═════ GIVEN INFORMATION

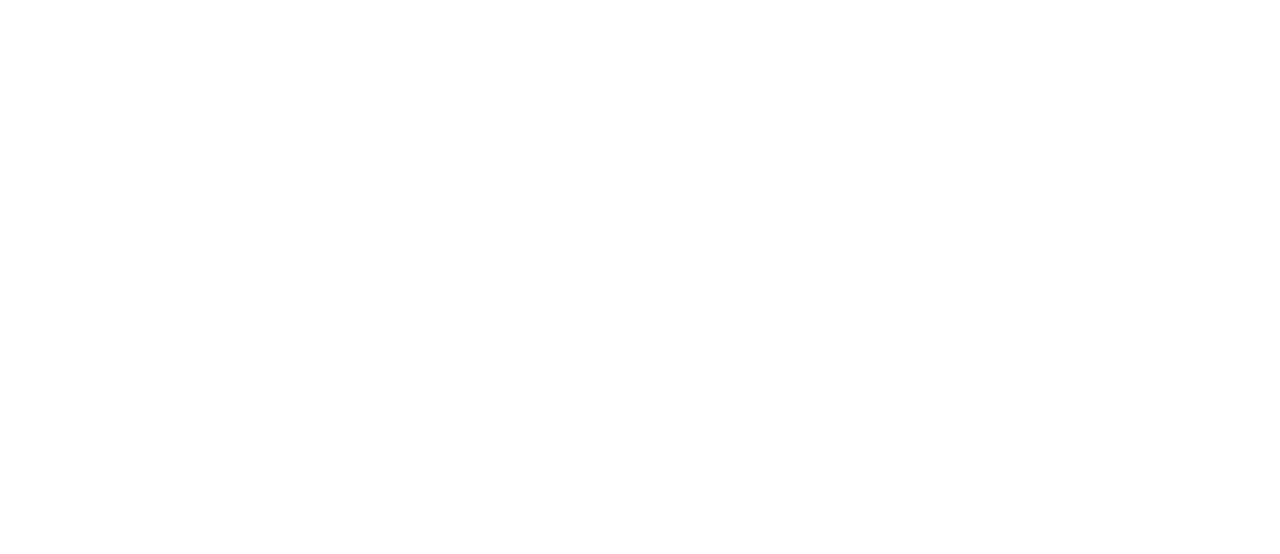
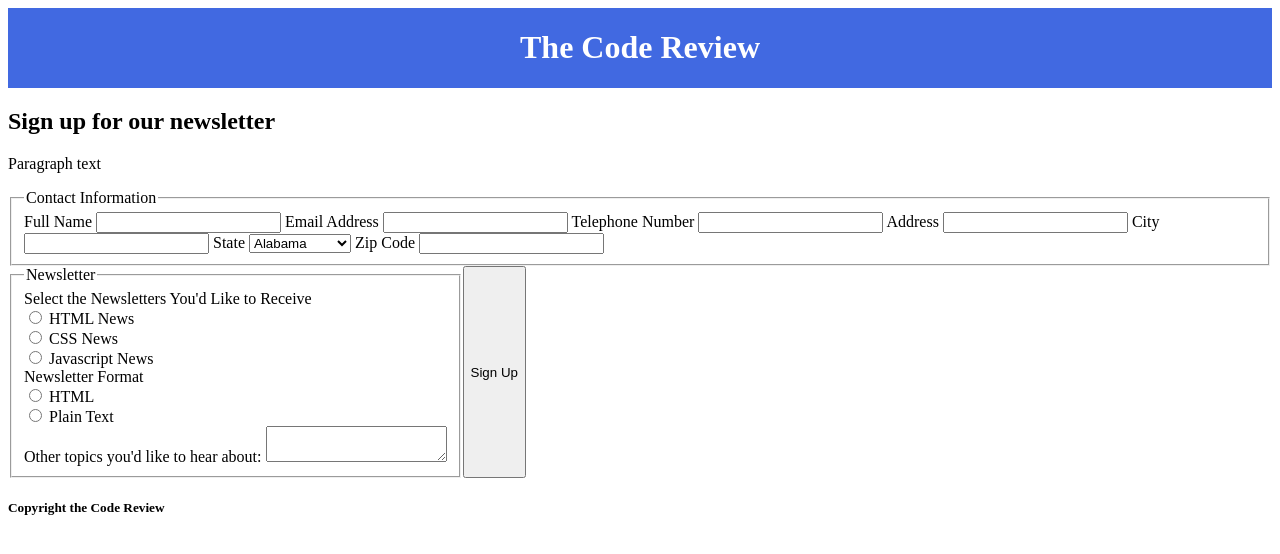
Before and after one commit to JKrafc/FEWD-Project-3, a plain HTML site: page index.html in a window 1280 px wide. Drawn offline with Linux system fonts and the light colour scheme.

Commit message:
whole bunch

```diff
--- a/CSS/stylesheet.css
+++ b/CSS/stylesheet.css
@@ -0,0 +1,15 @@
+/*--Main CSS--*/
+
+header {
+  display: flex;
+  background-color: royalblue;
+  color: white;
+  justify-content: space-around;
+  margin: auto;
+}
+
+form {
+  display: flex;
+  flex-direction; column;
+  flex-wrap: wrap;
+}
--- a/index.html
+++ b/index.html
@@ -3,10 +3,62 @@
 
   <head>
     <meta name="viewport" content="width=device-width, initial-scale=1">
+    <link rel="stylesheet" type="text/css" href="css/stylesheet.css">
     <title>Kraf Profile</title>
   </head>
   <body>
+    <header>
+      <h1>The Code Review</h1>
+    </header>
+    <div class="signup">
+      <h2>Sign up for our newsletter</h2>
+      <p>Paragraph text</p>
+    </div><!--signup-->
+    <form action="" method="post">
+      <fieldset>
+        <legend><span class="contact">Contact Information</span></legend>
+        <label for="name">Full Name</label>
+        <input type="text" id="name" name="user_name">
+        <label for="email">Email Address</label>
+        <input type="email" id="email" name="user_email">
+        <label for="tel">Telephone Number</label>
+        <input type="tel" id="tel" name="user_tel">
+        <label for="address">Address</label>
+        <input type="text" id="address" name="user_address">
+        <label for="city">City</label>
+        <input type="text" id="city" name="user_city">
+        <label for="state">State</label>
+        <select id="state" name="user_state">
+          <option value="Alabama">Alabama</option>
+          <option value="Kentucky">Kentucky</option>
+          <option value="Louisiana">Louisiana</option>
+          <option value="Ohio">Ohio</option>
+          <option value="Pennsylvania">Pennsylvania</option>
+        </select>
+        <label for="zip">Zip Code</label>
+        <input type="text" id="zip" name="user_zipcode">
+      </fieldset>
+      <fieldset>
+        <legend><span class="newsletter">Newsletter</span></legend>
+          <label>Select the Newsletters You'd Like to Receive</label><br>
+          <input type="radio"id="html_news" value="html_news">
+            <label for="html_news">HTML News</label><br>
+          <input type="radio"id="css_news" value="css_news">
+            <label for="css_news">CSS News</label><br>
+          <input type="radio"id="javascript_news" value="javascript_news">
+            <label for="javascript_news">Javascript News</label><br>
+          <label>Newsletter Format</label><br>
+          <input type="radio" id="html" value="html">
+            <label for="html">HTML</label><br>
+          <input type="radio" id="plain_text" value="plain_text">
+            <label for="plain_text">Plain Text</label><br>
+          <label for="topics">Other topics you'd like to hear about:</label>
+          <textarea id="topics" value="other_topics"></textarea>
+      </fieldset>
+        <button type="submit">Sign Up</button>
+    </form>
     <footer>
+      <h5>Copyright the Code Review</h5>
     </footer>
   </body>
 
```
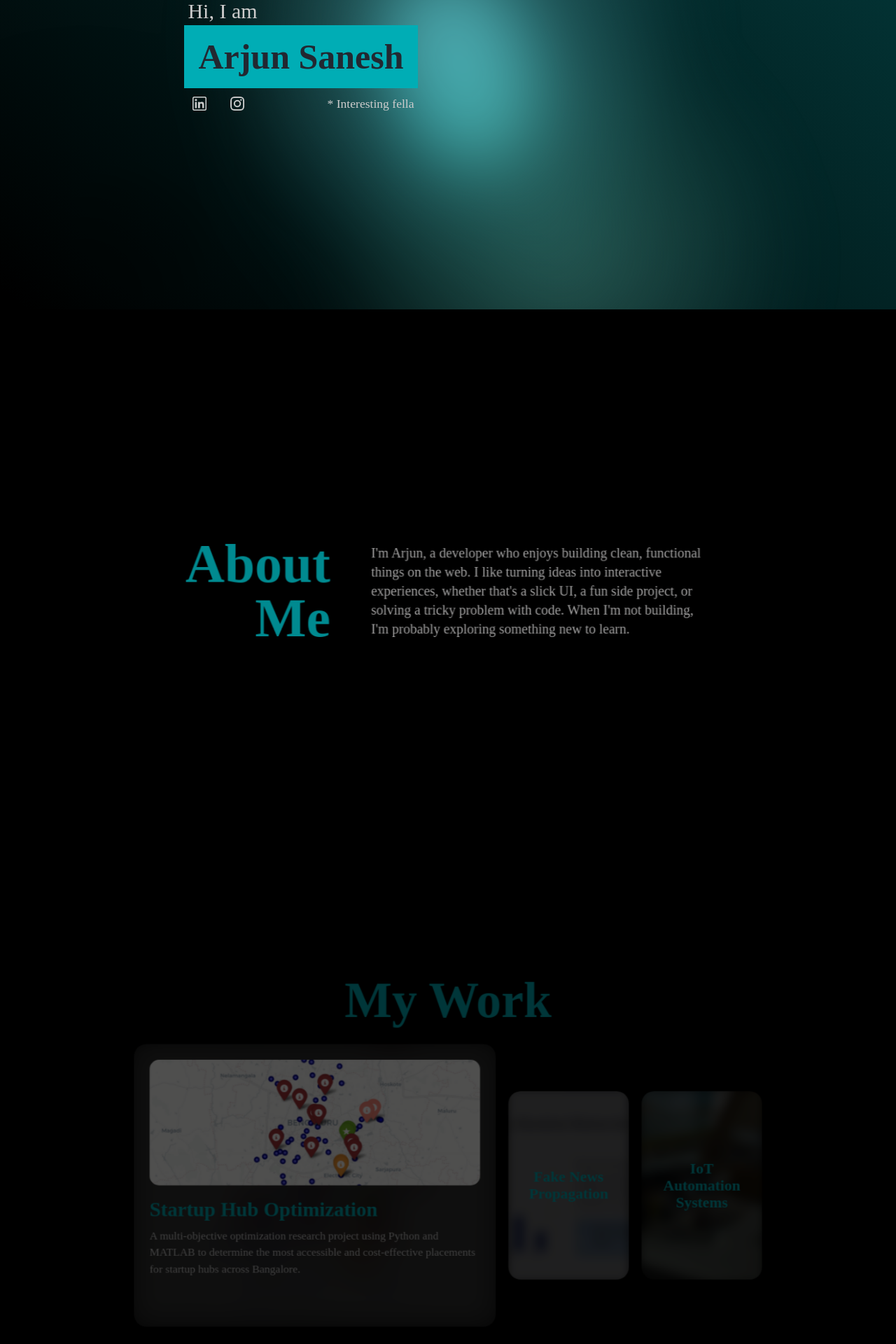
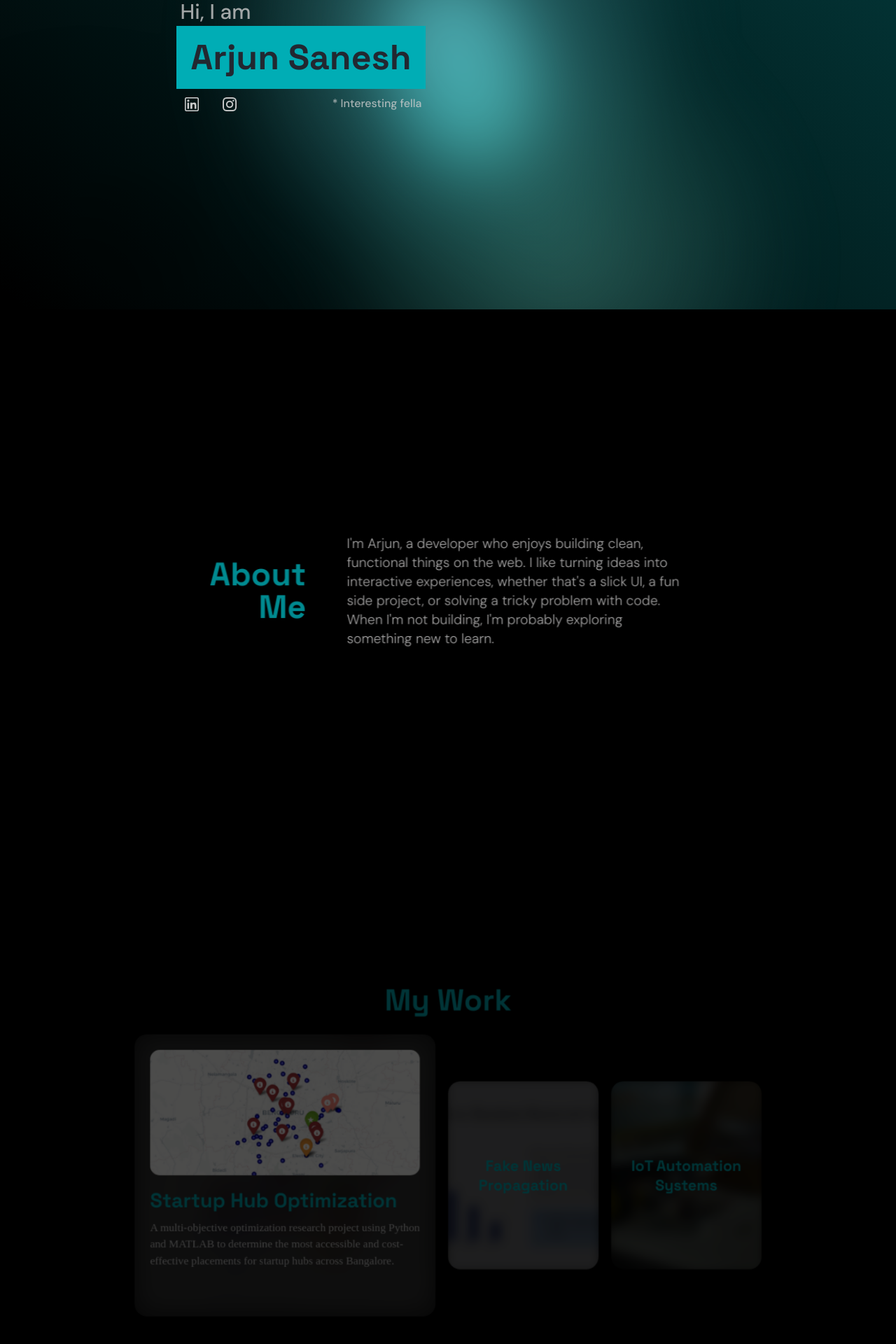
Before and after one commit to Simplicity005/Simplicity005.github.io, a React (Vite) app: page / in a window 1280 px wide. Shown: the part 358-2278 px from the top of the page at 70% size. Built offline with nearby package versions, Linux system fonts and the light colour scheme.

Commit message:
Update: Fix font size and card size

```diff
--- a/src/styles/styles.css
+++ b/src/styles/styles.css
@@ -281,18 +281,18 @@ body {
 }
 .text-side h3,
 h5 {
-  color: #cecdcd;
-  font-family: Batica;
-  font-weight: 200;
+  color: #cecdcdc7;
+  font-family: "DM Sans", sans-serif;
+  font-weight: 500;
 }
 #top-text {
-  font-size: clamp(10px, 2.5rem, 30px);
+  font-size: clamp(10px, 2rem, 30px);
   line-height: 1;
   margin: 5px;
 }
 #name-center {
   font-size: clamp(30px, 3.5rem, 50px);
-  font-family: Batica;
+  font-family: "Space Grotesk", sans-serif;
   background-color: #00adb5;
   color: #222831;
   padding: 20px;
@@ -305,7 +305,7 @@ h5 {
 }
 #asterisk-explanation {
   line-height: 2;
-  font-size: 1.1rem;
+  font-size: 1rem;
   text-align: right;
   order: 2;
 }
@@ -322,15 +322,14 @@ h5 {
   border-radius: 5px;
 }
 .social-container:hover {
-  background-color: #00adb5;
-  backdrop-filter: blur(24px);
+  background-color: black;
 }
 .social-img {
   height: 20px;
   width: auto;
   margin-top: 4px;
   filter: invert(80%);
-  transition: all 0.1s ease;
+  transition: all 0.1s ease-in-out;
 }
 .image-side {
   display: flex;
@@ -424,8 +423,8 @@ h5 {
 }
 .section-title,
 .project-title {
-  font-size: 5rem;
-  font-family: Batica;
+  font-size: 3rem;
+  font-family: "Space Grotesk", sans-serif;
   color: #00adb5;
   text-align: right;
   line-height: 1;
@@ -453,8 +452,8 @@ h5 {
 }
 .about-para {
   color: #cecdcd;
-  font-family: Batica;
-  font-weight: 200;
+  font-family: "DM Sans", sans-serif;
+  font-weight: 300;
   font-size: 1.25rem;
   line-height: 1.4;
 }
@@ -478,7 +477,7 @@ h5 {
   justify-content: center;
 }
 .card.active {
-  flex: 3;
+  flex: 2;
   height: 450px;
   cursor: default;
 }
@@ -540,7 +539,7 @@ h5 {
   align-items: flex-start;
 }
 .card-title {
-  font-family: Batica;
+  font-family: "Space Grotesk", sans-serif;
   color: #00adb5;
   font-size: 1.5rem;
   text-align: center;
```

══════════

### TASK GOAL
Look through the data above for the word "flex". Report each line where it occurs.

### TASK SOLUTION
+  display: flex;
+  display: flex;
+  flex-direction; column;
+  flex-wrap: wrap;
   display: flex;
-  flex: 3;
+  flex: 2;
   align-items: flex-start;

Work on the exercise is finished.